It speaks to the Françoise girl as well, a work-hard-play-harder personality who “takes the sun, smokes, makes her own money, and spends it how she wants,” says Senyk. “She is like Brigitte Bardot—a bit rock ’n’ roll, a bit free spirit.”
That sounds a lot like Senyk herself, the daughter of Polish immigrants who was raised in Algeria and arrived in Paris in her late teens to begin a career as a fashion editor. She quickly found her passion in designing clothes instead of describing them, and secured a job creating movie costumes. That theatrical sensibility, refined through collaborations with Alexander McQueen, The Row, and JW Anderson, landed Senyk the prestigious Association Nationale pour le Développement des Arts de la Mode (ANDAM) Award in 2016, firmly establishing her provocative, tongue-in-cheek style as a force in the industry.
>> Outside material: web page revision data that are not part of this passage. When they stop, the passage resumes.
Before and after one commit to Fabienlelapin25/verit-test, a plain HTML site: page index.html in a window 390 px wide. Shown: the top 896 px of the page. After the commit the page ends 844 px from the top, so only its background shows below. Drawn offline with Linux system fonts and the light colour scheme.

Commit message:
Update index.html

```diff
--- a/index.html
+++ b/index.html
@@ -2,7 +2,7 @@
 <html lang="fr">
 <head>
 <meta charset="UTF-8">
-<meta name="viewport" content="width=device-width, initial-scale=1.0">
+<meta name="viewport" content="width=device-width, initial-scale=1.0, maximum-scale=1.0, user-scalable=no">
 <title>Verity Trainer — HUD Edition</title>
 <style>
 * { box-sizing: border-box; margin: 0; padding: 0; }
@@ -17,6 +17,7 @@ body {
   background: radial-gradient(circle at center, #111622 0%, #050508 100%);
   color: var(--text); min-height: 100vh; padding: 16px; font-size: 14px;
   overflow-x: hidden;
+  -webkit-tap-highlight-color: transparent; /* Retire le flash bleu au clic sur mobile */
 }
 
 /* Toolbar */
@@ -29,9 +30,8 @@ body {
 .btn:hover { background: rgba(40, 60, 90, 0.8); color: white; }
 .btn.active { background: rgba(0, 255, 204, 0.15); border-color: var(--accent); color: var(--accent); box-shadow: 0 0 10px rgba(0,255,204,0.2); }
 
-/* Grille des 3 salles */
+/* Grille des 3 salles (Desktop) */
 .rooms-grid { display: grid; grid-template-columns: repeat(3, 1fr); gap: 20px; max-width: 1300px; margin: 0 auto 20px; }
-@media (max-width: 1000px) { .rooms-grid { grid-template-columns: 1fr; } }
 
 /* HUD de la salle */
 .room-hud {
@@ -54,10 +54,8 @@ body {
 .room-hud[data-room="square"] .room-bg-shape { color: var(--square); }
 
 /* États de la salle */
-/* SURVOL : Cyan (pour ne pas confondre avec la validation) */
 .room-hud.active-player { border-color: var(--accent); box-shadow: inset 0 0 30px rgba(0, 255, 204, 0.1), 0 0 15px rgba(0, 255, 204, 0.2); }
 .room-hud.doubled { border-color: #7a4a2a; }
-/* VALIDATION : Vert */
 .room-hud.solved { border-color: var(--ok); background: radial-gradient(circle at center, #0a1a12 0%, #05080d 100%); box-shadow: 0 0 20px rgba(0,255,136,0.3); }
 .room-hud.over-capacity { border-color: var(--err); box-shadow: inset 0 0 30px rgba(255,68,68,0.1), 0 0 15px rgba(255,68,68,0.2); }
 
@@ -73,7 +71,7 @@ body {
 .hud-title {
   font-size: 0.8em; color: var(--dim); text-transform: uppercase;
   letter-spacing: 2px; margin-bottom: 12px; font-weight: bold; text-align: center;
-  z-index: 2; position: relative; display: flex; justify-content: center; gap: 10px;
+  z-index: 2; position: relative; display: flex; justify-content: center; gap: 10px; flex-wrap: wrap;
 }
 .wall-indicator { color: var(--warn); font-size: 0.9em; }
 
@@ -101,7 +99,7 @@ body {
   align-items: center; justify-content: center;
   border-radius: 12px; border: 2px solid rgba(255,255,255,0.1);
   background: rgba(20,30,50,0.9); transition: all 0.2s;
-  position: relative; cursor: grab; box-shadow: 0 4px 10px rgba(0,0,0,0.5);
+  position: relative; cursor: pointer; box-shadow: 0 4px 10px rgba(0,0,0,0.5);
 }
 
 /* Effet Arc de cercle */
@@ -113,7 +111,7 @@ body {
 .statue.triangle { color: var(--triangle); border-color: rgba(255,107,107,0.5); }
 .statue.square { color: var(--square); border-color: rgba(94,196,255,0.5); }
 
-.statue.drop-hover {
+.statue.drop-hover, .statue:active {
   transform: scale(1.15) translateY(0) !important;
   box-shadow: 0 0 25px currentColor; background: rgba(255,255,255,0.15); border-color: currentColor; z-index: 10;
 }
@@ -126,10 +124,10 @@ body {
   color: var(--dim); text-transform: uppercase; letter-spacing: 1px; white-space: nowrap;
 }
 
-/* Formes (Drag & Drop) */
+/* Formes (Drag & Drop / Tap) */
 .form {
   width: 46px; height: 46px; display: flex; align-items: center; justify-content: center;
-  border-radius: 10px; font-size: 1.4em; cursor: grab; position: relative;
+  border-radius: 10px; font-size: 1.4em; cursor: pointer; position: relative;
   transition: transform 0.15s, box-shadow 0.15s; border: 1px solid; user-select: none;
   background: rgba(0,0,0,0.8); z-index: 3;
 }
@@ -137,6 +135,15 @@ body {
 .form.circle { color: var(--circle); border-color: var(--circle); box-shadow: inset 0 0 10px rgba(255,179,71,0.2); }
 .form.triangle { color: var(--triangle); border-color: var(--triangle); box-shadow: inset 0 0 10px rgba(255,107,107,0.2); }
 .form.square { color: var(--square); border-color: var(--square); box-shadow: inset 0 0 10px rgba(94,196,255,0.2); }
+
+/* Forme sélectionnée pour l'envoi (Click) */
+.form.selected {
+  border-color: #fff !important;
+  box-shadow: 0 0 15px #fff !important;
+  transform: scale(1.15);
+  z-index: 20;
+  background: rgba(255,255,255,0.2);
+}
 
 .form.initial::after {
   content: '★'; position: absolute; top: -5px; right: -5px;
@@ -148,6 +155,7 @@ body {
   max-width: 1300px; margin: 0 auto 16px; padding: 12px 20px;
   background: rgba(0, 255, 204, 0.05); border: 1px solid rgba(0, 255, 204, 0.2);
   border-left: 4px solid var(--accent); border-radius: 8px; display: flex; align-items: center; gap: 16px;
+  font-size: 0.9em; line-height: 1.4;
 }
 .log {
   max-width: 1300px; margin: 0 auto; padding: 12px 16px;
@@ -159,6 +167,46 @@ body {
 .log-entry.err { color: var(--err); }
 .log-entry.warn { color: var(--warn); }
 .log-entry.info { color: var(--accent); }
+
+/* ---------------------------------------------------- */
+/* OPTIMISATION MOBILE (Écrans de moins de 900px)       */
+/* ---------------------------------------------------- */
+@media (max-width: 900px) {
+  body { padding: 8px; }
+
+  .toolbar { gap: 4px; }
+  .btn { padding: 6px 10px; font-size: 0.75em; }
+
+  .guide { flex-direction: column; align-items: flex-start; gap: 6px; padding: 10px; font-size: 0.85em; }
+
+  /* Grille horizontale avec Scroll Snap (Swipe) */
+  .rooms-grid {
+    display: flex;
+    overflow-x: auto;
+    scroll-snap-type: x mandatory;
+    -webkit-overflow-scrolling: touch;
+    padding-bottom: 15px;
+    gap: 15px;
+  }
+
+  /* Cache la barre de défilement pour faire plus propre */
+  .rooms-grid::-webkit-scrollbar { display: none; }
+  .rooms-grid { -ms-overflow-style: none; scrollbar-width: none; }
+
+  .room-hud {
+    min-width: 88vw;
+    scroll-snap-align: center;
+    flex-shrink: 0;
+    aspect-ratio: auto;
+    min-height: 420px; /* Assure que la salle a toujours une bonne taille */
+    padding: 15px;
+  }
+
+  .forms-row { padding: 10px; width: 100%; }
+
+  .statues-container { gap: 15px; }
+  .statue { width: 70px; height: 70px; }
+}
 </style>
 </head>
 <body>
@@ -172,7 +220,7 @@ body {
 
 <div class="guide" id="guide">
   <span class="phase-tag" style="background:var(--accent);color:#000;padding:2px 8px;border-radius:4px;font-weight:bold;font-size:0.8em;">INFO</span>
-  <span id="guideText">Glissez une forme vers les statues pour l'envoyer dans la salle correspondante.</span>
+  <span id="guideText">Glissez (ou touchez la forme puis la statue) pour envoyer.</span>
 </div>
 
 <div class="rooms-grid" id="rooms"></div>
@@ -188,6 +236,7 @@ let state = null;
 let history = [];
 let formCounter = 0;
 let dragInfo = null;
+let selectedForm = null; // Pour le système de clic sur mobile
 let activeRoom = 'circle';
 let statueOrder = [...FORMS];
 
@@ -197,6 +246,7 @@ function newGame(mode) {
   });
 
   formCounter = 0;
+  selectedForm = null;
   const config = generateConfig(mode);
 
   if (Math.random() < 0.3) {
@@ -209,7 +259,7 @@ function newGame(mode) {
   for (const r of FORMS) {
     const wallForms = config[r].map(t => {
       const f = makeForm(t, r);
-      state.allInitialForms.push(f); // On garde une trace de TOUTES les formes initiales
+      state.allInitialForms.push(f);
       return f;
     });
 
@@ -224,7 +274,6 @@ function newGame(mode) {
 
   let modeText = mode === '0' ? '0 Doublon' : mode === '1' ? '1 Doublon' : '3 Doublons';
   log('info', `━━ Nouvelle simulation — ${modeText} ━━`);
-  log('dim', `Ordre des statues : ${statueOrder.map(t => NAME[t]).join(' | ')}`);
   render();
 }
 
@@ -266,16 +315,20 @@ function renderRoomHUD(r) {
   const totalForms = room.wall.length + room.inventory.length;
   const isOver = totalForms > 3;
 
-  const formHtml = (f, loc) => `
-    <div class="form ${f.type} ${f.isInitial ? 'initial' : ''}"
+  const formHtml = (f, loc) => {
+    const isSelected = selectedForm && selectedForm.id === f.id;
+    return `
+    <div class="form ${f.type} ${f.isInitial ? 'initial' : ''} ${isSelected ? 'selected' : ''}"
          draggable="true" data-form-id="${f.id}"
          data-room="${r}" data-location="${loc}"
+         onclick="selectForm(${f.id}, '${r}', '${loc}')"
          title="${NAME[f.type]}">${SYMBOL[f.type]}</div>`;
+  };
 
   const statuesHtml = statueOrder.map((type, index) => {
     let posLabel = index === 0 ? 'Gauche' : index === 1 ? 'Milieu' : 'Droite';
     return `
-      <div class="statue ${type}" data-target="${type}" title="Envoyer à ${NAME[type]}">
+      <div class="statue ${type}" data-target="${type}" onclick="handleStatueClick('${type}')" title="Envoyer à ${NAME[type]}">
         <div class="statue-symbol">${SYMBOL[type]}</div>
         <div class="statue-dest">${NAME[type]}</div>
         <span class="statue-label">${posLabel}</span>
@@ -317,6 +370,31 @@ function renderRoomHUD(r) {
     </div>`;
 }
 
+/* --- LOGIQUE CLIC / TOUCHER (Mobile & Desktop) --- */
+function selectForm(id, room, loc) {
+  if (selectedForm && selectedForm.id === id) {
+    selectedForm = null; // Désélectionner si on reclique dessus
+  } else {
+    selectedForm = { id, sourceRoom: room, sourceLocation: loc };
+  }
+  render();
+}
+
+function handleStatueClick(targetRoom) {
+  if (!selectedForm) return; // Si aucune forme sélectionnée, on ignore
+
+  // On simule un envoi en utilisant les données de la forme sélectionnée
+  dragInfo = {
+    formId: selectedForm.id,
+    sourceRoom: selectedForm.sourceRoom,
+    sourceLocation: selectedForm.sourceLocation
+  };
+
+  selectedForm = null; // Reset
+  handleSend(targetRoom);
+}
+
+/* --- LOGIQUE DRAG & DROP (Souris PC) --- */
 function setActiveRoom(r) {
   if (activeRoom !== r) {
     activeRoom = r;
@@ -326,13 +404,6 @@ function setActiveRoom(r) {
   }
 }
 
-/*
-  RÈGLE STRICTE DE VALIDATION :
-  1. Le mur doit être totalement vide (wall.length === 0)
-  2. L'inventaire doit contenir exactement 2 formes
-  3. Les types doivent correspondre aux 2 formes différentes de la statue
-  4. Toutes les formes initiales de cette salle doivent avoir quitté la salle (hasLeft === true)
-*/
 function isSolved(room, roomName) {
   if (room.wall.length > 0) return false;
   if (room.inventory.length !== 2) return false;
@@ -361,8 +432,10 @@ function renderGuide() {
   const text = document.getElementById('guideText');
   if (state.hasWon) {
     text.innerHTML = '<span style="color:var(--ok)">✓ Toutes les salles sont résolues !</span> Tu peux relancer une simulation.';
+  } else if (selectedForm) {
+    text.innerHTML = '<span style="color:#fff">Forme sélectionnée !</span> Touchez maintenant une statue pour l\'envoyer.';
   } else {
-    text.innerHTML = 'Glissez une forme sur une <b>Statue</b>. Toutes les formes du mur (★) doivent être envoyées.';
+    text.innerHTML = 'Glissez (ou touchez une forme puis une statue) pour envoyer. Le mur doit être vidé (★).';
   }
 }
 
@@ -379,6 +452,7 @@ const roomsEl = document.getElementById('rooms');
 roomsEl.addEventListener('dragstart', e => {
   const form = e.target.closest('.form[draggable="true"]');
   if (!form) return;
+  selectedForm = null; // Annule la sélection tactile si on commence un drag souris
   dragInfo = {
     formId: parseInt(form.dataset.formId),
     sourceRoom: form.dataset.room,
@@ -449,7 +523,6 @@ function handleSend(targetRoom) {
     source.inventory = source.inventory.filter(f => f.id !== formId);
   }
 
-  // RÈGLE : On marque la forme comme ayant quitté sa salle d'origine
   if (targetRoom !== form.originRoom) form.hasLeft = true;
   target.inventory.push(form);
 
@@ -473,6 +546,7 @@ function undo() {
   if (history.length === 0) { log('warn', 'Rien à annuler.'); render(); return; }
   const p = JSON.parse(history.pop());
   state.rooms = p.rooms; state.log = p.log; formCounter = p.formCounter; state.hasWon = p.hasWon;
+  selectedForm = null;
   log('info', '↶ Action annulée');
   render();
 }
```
If her first label was about front-running trends, her newest endeavor seeks to outlast them. “My hope is that a woman buys one piece this season, and another next season, and 10 years from now she has enough to make a wardrobe,” Senyk explains. “I want Françoise to be about quality that lasts, clothing you pass on to your daughter.”
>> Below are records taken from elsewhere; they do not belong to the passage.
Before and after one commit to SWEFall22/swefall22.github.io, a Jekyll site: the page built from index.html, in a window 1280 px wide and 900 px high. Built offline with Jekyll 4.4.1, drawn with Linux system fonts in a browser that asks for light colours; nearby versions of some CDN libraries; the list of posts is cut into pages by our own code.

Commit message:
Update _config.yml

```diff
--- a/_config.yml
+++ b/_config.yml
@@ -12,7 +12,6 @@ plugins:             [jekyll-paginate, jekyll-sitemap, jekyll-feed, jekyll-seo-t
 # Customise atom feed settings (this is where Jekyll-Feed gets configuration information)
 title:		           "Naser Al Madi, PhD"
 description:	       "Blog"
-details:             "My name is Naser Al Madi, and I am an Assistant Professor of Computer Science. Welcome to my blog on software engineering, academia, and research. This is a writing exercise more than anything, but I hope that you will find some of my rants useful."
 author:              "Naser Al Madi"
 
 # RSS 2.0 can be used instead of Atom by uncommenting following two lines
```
In pursuit of such standards, Senyk enlisted Italian manufacturer Castor to produce her entire collection. The Mantua-based company is renowned for its impeccable quality and craftsmanship, focusing on fabric as much as fit, a particular obsession for Senyk, who views clothing as a full-on sensory experience. “For me, fashion is first about, how does it feel on your body? And then, how does it express who you are?” she says. “When you dress, you are telling the world the story of how you want to be perceived.”
While some designers shy away from defining their customer too narrowly, Senyk has no such compunction. She imagines the Françoise woman in a Jaguar on the verge of breaking down, throwing caution to the wind and driving pedal to the metal anyway. If this were a street label, one would expect the lettering “zero f**ks given” to feature prominently on the garments. Instead, Senyk sends the message more subliminally, with deep-diving décolletage and hemlines rising well above the comfort zone.
Should Françoise turn out to be the It girl must-have this season—as many suspect it will—it won’t be because Senyk is playing the popularity game. The bold, black font on the brand’s website captures the designer’s defiant attitude: “Françoise doesn’t care / is not scared / drives too fast/ speaks too loud / Françoise is free.” In other words, Françoise doesn’t need you. You need Françoise.